RARE NATURAL FADED COBALF BLUE ROLEX SUBMARINER BLUE 16613 DIAL FOR RE FINISHING
Time Remaining: 54m
Rock Candy fitted the watch with a really nice thick rubber strap. Each side of the strap has a different emblem logo applied. One for Rock Candy, and the other for Chouette. Makes for a cool look. The rubber strap is comfy and has a butterfly style deployment clasp. It does use one of those "cut to size" straps that I am not a fan of. Meaning that once you size it, you can't ever make it larger. Being such a large sized watch, I have to ask myself if it is too big for the type of wrist it might be worn on in Hong Kong. it is arguably too large for many American women's wrists as well. So sizing it to be snug is possible, but I recommend the watch for women with larger wrists.

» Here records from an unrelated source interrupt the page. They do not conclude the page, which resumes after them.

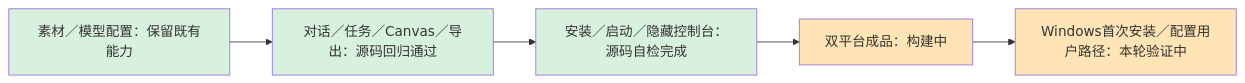
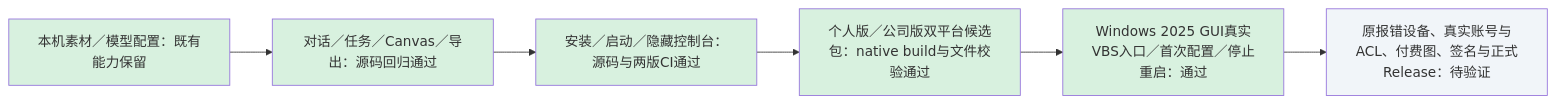
Before and after one commit to akechi0819-lgtm/creative-Agent-studio: the first of 2 diagrams in docs/工程进度.md, drawn with Mermaid. The commit also changed other lines of this file and 3 other files, not shown here.

Commit message:
Publish repaired bundles and Windows user-flow evidence

````diff
--- a/docs/工程进度.md
+++ b/docs/工程进度.md
@@ -9,12 +11,14 @@
 ```mermaid
 flowchart LR
-  M["素材／模型配置：保留既有能力"] --> T["对话／任务／Canvas／导出：源码回归通过"]
-  T --> S["安装／启动／隐藏控制台：源码自检完成"]
-  S --> P["双平台成品：构建中"]
-  P --> U["Windows首次安装／配置用户路径：本轮验证中"]
+  M["本机素材／模型配置：既有能力保留"] --> T["对话／任务／Canvas／导出：源码回归通过"]
+  T --> S["安装／启动／隐藏控制台：源码与两版CI通过"]
+  S --> P["个人版／公司版双平台候选包：native build与文件校验通过"]
+  P --> U["Windows 2025 GUI真实VBS入口／首次配置／停止重启：通过"]
+  U --> X["原报错设备、真实账号与ACL、付费图、签名与正式Release：待验证"]
   style M fill:#d8f1df
   style T fill:#d8f1df
   style S fill:#d8f1df
-  style P fill:#ffe4b5
-  style U fill:#ffe4b5
+  style P fill:#d8f1df
+  style U fill:#d8f1df
+  style X fill:#f1f5f9
 ```
````
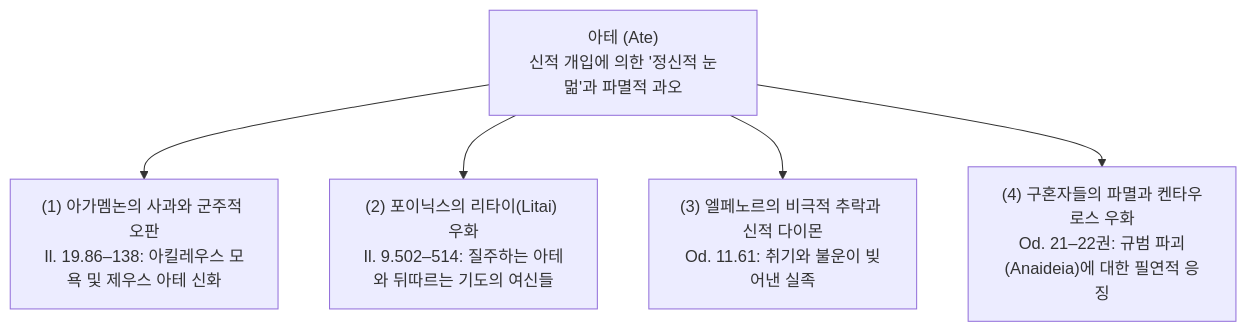
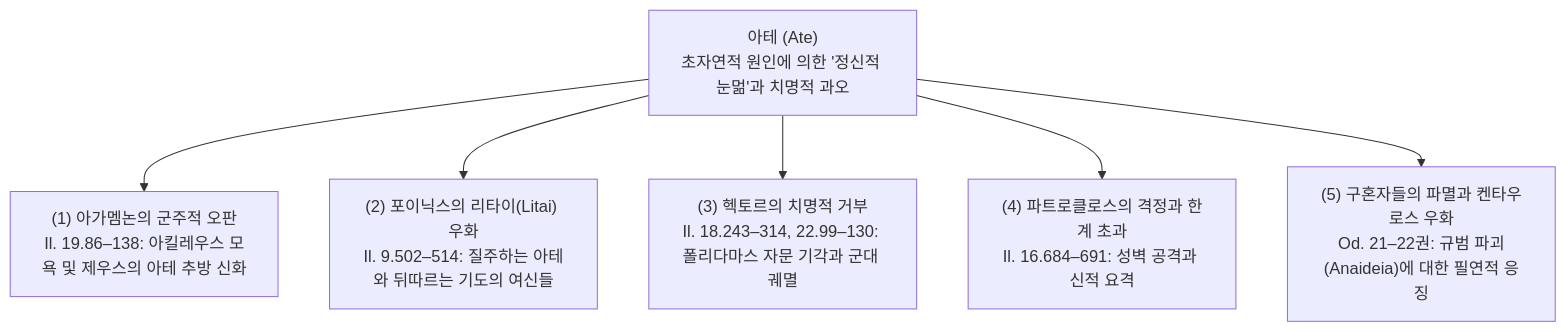
The first of 2 diagrams in wiki/concepts/concept-ate.md (YgHnSIM/Homer_wiki), drawn with Mermaid before and after one commit. The commit also changed other lines of this file and 4 other files, not shown here.

````diff
--- a/wiki/concepts/concept-ate.md
+++ b/wiki/concepts/concept-ate.md
@@ -47,7 +47,8 @@
 ```mermaid
 graph TD
-    A["아테 (Ate)<br/>신적 개입에 의한 '정신적 눈멂'과 파멸적 과오"] --> B["(1) 아가멤논의 사과와 군주적 오판<br/>Il. 19.86–138: 아킬레우스 모욕 및 제우스 아테 신화"]
+    A["아테 (Ate)<br/>초자연적 원인에 의한 '정신적 눈멂'과 치명적 과오"] --> B["(1) 아가멤논의 군주적 오판<br/>Il. 19.86–138: 아킬레우스 모욕 및 제우스의 아테 추방 신화"]
     A --> C["(2) 포이닉스의 리타이(Litai) 우화<br/>Il. 9.502–514: 질주하는 아테와 뒤따르는 기도의 여신들"]
-    A --> D["(3) 엘페노르의 비극적 추락과 신적 다이몬<br/>Od. 11.61: 취기와 불운이 빚어낸 실족"]
-    A --> E["(4) 구혼자들의 파멸과 켄타우로스 우화<br/>Od. 21–22권: 규범 파괴(Anaideia)에 대한 필연적 응징"]
+    A --> D["(3) 헥토르의 치명적 거부<br/>Il. 18.243–314, 22.99–130: 폴리다마스 자문 기각과 군대 궤멸"]
+    A --> E["(4) 파트로클로스의 격정과 한계 초과<br/>Il. 16.684–691: 성벽 공격과 신적 요격"]
+    A --> F["(5) 구혼자들의 파멸과 켄타우로스 우화<br/>Od. 21–22권: 규범 파괴(Anaideia)에 대한 필연적 응징"]
 ```
````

And then there is the world time function. You'll notice the list of reference cities around the dial. Those are used when selecting different timezones. On the fly, you can easily switch to any of the major timezones without losing accuracy on the watch. Citizen makes it pretty simple to adjust, thus allowing for a great traveler's companion, or timepiece for people who like to easily know the time in lots of other timezones. Remember, the trick here isn't just the functionality - that has been done. But rather the relatively svelte layout and simple dial.
The case itself is in steel and 43mm wide - almost the same as the T-Touch Expert (but perhaps marginally smaller). Tissot here has departed from using titanium that was so popular with other T-Touch watches. The watch is water resistant to 100 meters. The case lugs look like loops - such as something you'd find on a boat. The rubber strap however is closely fitted to the case and there is no real gap in the loop hole. The design of the case lends itself to being very smooth, such that nothing on the watch will snag or pull at anything if you are moving around quickly on a boat. This also applied to the pushers that have smoothed out like pebbles.